Ok, are you ready for this? I know... WOW.
This swirling maelstrom of clouds is what was seen over Saturn's north pole earlier today, November 27, by NASA's Cassini spacecraft. This is a raw image, acquired in polarized light, from a distance of 238,045 miles (383,097 kilometers)… all I did was remove some of the hot pixels that are commonly found on Cassini images taken with longer exposures.
My attempt at a color composite can be seen below, plus another treat:
It's rough, and a little muddy because the clouds were moving between image channels (not to mention the blue channel image was rather underexposed) but here's a color-composite of the same feature, made from images taken from a slightly different perspective:
Pretty darn cool… Cassini does it yet again!
The images above show a central vortex at Saturn's north pole.

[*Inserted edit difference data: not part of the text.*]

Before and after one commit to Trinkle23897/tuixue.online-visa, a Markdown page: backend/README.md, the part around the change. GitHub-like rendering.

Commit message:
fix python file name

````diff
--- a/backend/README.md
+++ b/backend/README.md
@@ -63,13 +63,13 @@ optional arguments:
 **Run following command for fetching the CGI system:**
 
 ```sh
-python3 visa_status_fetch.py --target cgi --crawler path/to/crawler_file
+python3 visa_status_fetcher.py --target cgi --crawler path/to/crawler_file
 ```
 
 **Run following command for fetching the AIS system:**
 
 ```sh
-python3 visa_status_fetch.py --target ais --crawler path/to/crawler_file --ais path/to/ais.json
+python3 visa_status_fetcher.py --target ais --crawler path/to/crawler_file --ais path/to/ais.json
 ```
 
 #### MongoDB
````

Saturn is also known to have a long-lived hexagonal jet stream feature around its north pole as well, but that is not shown in those images as it runs along a lower latitude. Instead, you can see that HERE:
Captured with wider angle in this image the hexagon structure can be made out as well as the vortex, which sits at the center just over the pole. Saturn's hexagon is about 25,000 km (15,500 miles) in diameter… large enough to fit almost four Earths inside. This image was also acquired today.
An RGB composite of this feature is below:
I'll let this all sink in a bit until more information is available.
Explore further: Organic molecules in Titan's atmosphere are intriguingly skewed